Tyson's monograph aims to provide a different view on adat revivalism in Indonesia, or the implementation of the decentralization policy, after the fall of the Suharto regime in 1998. It reveals interesting dynamics and complexities between the mediators, government, corporate executives and other actors and people. Through its social and political analysis, this book systematically explores the complex interactions among these actors. In this transition of democracy called "Era Reformasi", decentralization inspires many actors to pursue the fight for their own interests. For local peoples decentralization becomes an opportunity to assert their aspirations and interests, based on their localities. It becomes, thus, a struggle to assert their local identity.

The contents of this book are arranged into three sections. The first presents the book's primary thesis and briefly reviews Indonesian history. Part two describes the efforts of the people of each region to be recognized as indigenous people and to play a role in the policy-making process. Government policy tends to view indigenous people as backward and unable to assert their rights to their ancestral land and its resources. Here Tyson contrasts the conflicting agendas of indigenous people with that of the government, the private sector, and NGOs.

The individual chapters explore the various ways local communities have participated in the political process to obtain acknowledgement as indigenous people. The first chapter is an overview of Indonesian culture, administration and power and politics. Chapter two provides relevant historical background, in order to situate the phenomena of decentralization and adat revivalism in a contemporary Indonesian context. The concept of adat figures prominently here as a tool of legitimization and revivalism. This section, moreover, highlights the most important values that triggered adat revivalism.

Chapter three describes the legal framework of decentralization.
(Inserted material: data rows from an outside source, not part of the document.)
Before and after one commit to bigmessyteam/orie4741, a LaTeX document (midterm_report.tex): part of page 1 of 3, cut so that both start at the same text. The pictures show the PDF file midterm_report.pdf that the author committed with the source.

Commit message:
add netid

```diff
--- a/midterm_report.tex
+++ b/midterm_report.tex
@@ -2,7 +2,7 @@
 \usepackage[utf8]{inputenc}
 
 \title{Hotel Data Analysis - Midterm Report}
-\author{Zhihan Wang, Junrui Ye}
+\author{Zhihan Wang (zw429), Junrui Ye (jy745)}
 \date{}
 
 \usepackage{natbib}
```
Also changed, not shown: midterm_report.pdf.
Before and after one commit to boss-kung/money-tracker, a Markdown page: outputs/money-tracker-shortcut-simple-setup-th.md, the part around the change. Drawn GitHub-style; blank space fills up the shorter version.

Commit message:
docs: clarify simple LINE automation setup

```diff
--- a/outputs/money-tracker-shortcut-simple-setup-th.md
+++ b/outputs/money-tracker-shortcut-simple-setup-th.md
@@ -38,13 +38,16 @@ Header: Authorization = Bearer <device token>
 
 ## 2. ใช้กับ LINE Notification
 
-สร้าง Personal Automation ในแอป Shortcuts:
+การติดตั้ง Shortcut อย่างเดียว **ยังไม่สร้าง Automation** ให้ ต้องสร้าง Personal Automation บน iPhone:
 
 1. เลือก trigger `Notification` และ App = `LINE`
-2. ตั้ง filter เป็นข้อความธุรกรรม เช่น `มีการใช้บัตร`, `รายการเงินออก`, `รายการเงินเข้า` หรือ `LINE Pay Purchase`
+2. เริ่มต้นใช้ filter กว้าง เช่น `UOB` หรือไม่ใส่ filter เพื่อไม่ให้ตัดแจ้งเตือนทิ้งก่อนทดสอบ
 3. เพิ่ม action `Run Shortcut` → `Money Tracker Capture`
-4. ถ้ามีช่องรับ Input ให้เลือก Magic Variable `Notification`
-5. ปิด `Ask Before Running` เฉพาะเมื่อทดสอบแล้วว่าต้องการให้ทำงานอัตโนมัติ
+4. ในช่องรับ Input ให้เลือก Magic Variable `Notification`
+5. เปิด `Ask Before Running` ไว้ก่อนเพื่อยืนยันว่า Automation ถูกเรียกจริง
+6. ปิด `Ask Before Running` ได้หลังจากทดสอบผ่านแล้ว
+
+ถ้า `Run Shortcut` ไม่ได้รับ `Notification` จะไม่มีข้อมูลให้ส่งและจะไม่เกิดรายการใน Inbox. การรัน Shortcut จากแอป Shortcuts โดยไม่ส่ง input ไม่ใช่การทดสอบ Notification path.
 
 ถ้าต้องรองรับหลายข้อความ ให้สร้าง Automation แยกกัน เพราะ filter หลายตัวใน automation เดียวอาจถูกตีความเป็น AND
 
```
As the cases of Gowa, Majene and Palopo well illustrate, this book highlights the problems behind the making of the "Local Policy", or "peraturan daerah" (perda), regarding the recognition of ethnic minorities, namely the different views of the various stakeholders, including the local governments. The interaction between the central and local governments and the communities, unsurprisingly, triggered debate on how to obtain legal recognition and to formalize the legal status of indigenous people.

Chapter four is a case study taken from the Tana Toraja. Here, adat clearly still exists in many aspects of people's everyday lives. The debate over the nomenclature for the village level of government symbolizes the difficulty of achieving formal recognition of community status. It remains to be seen whether administrative promotion from "desa" to "lembang" will bring with it the values of the pre-colonial era. The North Luwu district, similar to the Tana Toraja region in its conflict with the state, is the focus of Chapter five. The symbolic, but comparatively ineffective, resistance of the indigenous people of Seko to state control offers a different perspective on the ultimate impact of centralization.

Chapter six provides analysis of the Lake Matano region of East Luwu. Here efforts at obtaining legal recognition directly opposed the claims of PT Vale Indonesia Inco, a mining company formerly known as PT Inco, to their ancestral lands. Corporate appropriation of this land, supported by the state, is cited by the author as a main factor behind the destruction of East Luwu's rural agrarian tradition. The dispute between local farming communities and PT London Sumatra (Lonsum) in Bulukumba is the focus of Chapter seven, where indigeneity is represented only as an object of bargaining over the interests of local elites.

Chapter eight provides the summary of this book, emphasizing the political implications of the adat revivalism and the intricate relationships between indigenous community, formal rules, and state authority, in the context of each region.

Tyson's work provides a clear overview about relationships between the local communities, local governments and other institutions such as NGOs and private companies in term of adat revivalism. This book is highly recommended for those who have interest in the issues of adat and local politics in Indonesia, especially in Sulawesi.

Sukri Tamma